Did peak oil already happen?
Maybe. Here’s what global oil production looks like over the past twenty years:
Peak oil could have happened yesterday, or last month. It might happen tomorrow, or next year, or in five years, or twenty. We won’t know when it happens; we’ll only know in retrospect.
Even then, we may think we’ve peaked and then realize we haven’t. That’s exactly what happened in the U.S., which peaked in the 1970s – until we starting mining oil from shale. Now, U.S. production is up and refineries are running at record levels.
Is peak oil “real” and is it something we should be worried about?
As the U.S. Department of Energy said in a 2005 report, “Oil is the lifeblood of modern civilization.” Experts have described all kinds of cascading end-of-days scenarios for when that blood runs dry: higher oil prices leading to a major recession, a drop in agricultural production leading to global famine, a complete disruption of life as we know it.
Obviously that hasn’t happened yet, and peak oil prepping has gone out of style (although you can still pick up guidebooks on getting ready for the impending disaster).
The peak oil debate has produced optimists and pessimists.
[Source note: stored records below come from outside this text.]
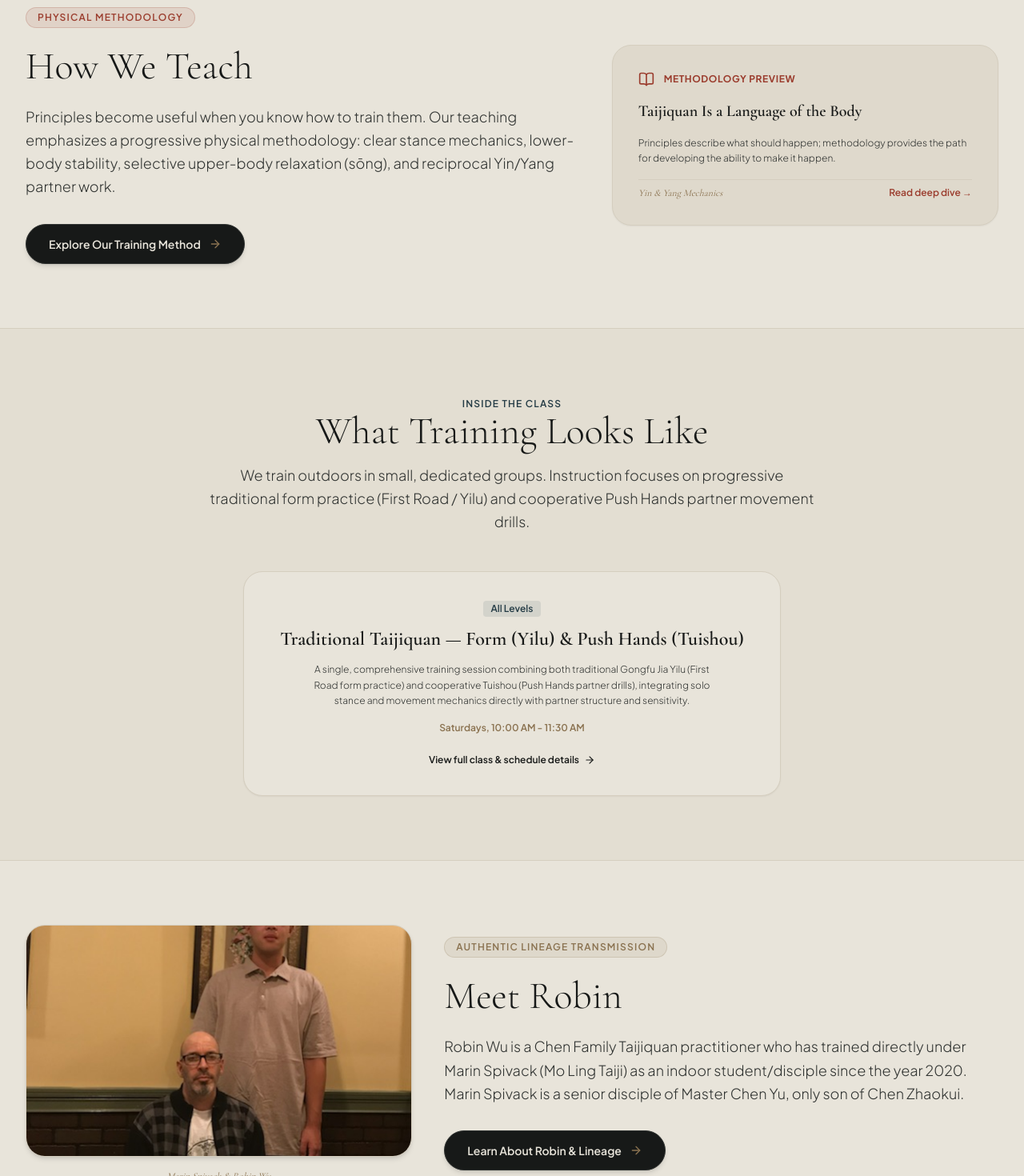
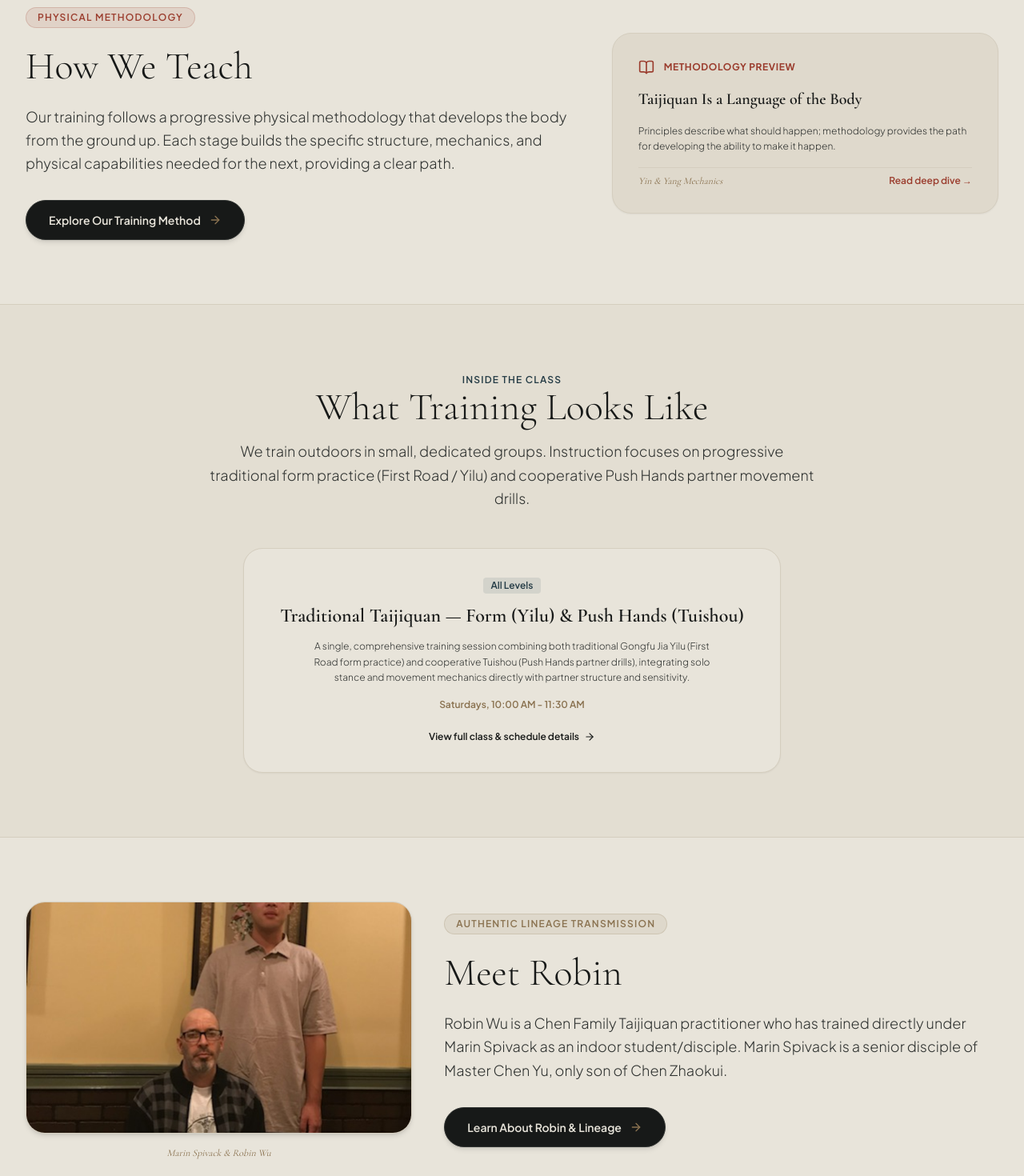
Before and after one commit to RobinfWu/taiji-meetup, a Next.js app: page / in a window 1280 px wide. Shown: the part 1400-2870 px from the top of the page at 80% size. Built offline with nearby package versions, Linux system fonts and the light colour scheme.

Commit message:
Update information

```diff
--- a/app/page.tsx
+++ b/app/page.tsx
@@ -98,7 +98,7 @@ export default function Home() {
                   How We Teach
                 </h2>
                 <p className="text-lg text-[#303331] leading-relaxed font-light">
-                  Principles become useful when you know how to train them. Our teaching emphasizes a progressive physical methodology: clear stance mechanics, lower-body stability, selective upper-body relaxation (sōng), and reciprocal Yin/Yang partner work.
+                  Our training follows a progressive physical methodology that develops the body from the ground up. Each stage builds the specific structure, mechanics, and physical capabilities needed for the next, providing a clear path.
                 </p>
                 <div className="pt-2">
                   <Link
@@ -206,7 +206,7 @@ export default function Home() {
                   Meet Robin
                 </h2>
                 <p className="text-base sm:text-lg text-[#303331] leading-relaxed font-light">
-                  Robin Wu is a Chen Family Taijiquan practitioner who has trained directly under Marin Spivack (Mo Ling Taiji) as an indoor student/disciple since the year 2020. Marin Spivack is a senior disciple of Master Chen Yu, only son of Chen Zhaokui.
+                  Robin Wu is a Chen Family Taijiquan practitioner who has trained directly under Marin Spivack as an indoor student/disciple. Marin Spivack is a senior disciple of Master Chen Yu, only son of Chen Zhaokui.
                 </p>
                 <div className="pt-2">
                   <Link
```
There are peak-oil-deniers (lots of them) and peak-oil-denier-deniers. Some argue that even though oil discovery peaked fifty years ago, we’ll keep developing technologies that will allow us to get harder to reach reserves and so oil production won’t peak, or alternative energy sources will preempt it. Others claim that the market – supply and demand – will take care of peak oil for us, and before we run out of oil to extract, it will become too expensive and won’t be worth it to mine anymore. Or, some say, the problem isn’t peak oil, the problem is us. George Monbiot wrote, in 2012, “There is enough oil in the ground to deep-fry the lot of us, and no obvious means to prevail upon governments and industry to leave it in the ground.”
Perhaps peak oil is a red herring. Instead of debating if or when it will happen, or if it already happened, or why it will never happen, we should be asking:
How will we meet our energy needs in the future, and can we do so in a way that doesn’t cause harm?
Whether or not we’ve reached peak oil, and whether or not peak oil is a huge apocalyptic deal, the concept of peak something is embedded in our cultural vernacular. Andy Revkin of the New York Times has long discussed the concept of “peak us” (human population) versus “peak everything” (resources) – peak water, and peak food, and peak lithium.
But the concept of peak has gone beyond resource use and attained meme status: There’s peak Internet, and peak Catfish, and peak bacon, and peak traffic signs, and peak hipster.
Peak oil has left us a lasting legacy: the real sense that stuff isn’t infinite. Things – from oil production to our cultural obsession with Fifty Shades of Grey – don’t just grow forever. They peak and they decline. This seems like a basic concept, but it’s surprisingly revolutionary when you consider how many measures our economic and societal well-being are based on growth. So thank you, M. King Hubbert, not just for peak oil, but for peaks everywhere.